Beauty pageant participant, Kelsey Killeen said, “When I started going into pageants, it gave me so much self-confidence.” Pageant moms believe pageants are a good way to teach their daughters skills needed in life. Eight main skills mothers thought or hoped their children would learn from pageants were acquiring confidence, learning to be comfortable onstage and around strangers, gaining poise, determining the best way to present oneself, realizing the need for practice, learning good sportsmanship, becoming more outgoing and learning to listen (“Child Beauty”). Some parents have even said that they have placed their children in pageants because of a birth defect their child had (“Child Beauty”). These parents wanted to support the fact that their children are normal and beautiful no matter if they have birth defects (“Child Beauty”). In numerous pageants it is required that the contestant raise money for a local
Youthful Beauty In the world of spray-tanned nine year olds known as 'Child Beauty Pageants', spending thousands in an effort to win a simple tiara is a common--almost mandatory--act. Although, the tiara is not all that is won in these pageants; a sense of pride and supremacy is also at stake. What is risked when these pageant parents put all their emphasis on the outer beauty of their impressionable daughters? At such a young age, a child's future mentality depends on the morals and priorities they are brought up to have. To prevent the potential superficial women that may come from these pageants, there should be an age limit present in child beauty pageants.
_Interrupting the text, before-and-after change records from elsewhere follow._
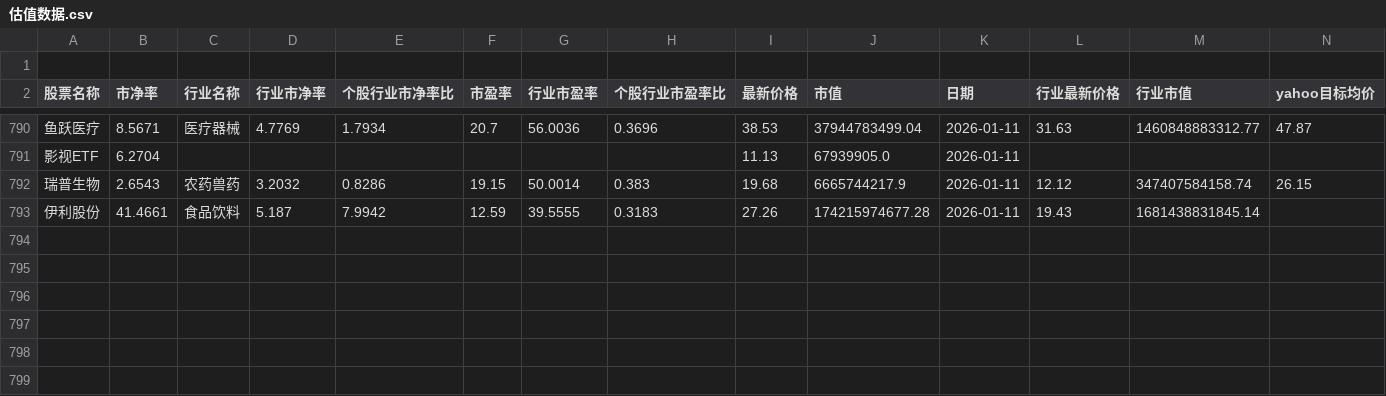
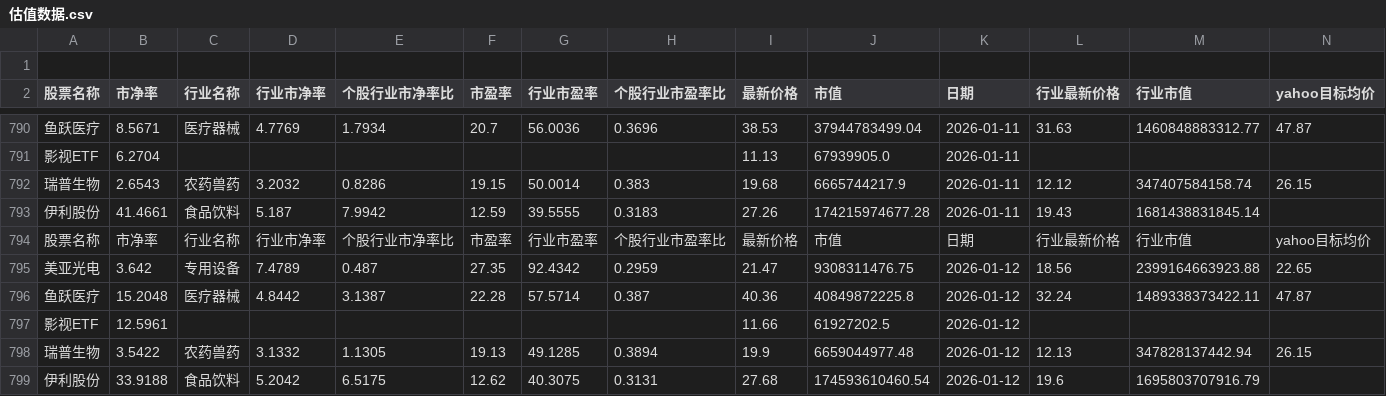
Before and after one commit to ChiaraVan1/stock_data_project, a CSV file: 估值数据.csv, drawn as a sheet; only a part is shown, gaps mark what is left out; rows hold the shown columns only; the diff names each change by its address in the sheet, - before the commit and + after, or states it on an @@ line.

```diff
--- a/估值数据.csv
+++ b/估值数据.csv
+row 794: 股票名称 | 市净率 | 行业名称 | 行业市净率 | 个股行业市净率比 | 市盈率 | 行业市盈率 | 个股行业市盈率比 | 最新价格 | 市值 | 日期 | 行业最新价格 | 行业市值 | yahoo目标均价
+row 795: 美亚光电 | 3.642 | 专用设备 | 7.4789 | 0.487 | 27.35 | 92.4342 | 0.2959 | 21.47 | 9308311476.75 | 2026-01-12 | 18.56 | 2399164663923.88 | 22.65
+row 796: 鱼跃医疗 | 15.2048 | 医疗器械 | 4.8442 | 3.1387 | 22.28 | 57.5714 | 0.387 | 40.36 | 40849872225.8 | 2026-01-12 | 32.24 | 1489338373422.11 | 47.87
+row 797: 影视ETF | 12.5961 |  |  |  |  |  |  | 11.66 | 61927202.5 | 2026-01-12
+row 798: 瑞普生物 | 3.5422 | 农药兽药 | 3.1332 | 1.1305 | 19.13 | 49.1285 | 0.3894 | 19.9 | 6659044977.48 | 2026-01-12 | 12.13 | 347828137442.94 | 26.15
+row 799: 伊利股份 | 33.9188 | 食品饮料 | 5.2042 | 6.5175 | 12.62 | 40.3075 | 0.3131 | 27.68 | 174593610460.54 | 2026-01-12 | 19.6 | 1695803707916.79
```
It is bad that Barbie, a 6 foot tall, 100 pound, size 0, infertile doll is possibly believed to be realistic and perfect (Bennett, Saren). She is one of many reasons young girls eventually develop a low self-esteem and an inaccurate idea of body image. Due to Barbie, young girls have also developed eating disorders, and the lust for unnecessary, unrealistic material objects. Girls should not be pressured about the way they look, act, and dress (Bennett, Saren). By definition, Barbie is a trademark doll representing a slim, shapely young woman, especially one with blond hair, blue eyes, and fair skin (Barbie).